BEGIN SOURCE MATERIAL

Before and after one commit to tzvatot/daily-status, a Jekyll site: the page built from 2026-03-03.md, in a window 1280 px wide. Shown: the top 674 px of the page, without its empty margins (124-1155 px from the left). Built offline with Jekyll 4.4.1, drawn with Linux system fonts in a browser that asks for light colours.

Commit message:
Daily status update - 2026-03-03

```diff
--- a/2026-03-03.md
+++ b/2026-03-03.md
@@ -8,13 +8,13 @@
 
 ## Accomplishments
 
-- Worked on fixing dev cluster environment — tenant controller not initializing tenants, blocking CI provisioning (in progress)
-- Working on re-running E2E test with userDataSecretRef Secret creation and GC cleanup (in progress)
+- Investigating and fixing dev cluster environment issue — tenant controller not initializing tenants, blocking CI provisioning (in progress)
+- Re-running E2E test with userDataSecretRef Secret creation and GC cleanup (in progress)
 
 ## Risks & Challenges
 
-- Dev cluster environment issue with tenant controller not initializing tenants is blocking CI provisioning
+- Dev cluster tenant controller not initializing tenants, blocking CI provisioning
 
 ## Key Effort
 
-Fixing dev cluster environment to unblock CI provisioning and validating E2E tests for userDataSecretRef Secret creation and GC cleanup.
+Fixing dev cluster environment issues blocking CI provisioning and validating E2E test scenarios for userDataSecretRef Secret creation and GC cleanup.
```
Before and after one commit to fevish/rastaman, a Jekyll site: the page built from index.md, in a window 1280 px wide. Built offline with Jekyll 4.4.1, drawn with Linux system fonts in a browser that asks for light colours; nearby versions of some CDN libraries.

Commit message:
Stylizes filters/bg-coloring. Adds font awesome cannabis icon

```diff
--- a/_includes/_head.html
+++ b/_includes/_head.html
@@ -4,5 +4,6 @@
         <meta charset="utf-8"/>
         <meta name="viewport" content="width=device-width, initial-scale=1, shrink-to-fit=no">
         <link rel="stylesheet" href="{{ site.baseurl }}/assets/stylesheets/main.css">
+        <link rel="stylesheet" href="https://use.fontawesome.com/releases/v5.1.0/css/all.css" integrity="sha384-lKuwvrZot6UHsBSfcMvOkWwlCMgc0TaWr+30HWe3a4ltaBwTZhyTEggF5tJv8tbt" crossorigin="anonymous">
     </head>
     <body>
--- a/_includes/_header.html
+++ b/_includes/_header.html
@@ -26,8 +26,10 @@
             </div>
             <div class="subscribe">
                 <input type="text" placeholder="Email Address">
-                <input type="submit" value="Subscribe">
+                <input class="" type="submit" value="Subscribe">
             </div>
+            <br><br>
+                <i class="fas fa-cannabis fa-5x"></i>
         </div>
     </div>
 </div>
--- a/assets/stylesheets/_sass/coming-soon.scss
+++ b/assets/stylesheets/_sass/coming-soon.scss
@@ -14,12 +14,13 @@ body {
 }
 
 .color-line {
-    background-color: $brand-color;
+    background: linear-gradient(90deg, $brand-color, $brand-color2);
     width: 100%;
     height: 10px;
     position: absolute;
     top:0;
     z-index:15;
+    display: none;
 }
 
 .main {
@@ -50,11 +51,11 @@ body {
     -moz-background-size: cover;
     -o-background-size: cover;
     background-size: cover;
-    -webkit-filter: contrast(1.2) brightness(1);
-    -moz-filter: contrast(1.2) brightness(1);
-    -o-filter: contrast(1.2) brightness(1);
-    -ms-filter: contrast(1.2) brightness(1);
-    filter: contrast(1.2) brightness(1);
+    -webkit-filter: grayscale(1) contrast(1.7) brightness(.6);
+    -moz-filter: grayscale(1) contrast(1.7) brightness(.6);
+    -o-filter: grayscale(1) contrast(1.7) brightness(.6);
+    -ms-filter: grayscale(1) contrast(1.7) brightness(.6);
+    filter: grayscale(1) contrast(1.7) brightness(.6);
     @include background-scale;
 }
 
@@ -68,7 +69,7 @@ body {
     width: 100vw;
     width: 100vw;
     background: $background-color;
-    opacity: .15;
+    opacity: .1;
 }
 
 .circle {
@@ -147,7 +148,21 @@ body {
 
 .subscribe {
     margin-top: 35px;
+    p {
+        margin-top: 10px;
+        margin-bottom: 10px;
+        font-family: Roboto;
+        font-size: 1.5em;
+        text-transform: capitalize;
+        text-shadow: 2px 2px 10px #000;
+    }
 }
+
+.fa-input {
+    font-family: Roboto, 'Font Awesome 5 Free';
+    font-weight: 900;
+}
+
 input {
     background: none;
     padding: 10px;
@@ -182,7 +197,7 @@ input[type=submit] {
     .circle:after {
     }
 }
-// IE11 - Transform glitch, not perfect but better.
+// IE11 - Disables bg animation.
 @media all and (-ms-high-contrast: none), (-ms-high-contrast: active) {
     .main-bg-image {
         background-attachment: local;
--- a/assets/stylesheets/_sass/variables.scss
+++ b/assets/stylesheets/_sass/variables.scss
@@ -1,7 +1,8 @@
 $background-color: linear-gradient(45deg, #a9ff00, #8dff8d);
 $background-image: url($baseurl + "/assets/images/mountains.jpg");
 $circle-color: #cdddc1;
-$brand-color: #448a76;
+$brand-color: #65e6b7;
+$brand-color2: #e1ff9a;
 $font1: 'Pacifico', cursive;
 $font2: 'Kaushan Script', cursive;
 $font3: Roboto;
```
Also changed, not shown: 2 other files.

END SOURCE MATERIAL

(DIRECTIONS FOR THIS TASK):
Whenever a line of the data includes "cluster", copy that line.

(OUTPUT):
-- Worked on fixing dev cluster environment — tenant controller not initializing tenants, blocking CI provisioning (in progress)
+- Investigating and fixing dev cluster environment issue — tenant controller not initializing tenants, blocking CI provisioning (in progress)
-- Dev cluster environment issue with tenant controller not initializing tenants is blocking CI provisioning
+- Dev cluster tenant controller not initializing tenants, blocking CI provisioning
-Fixing dev cluster environment to unblock CI provisioning and validating E2E tests for userDataSecretRef Secret creation and GC cleanup.
+Fixing dev cluster environment issues blocking CI provisioning and validating E2E test scenarios for userDataSecretRef Secret creation and GC cleanup.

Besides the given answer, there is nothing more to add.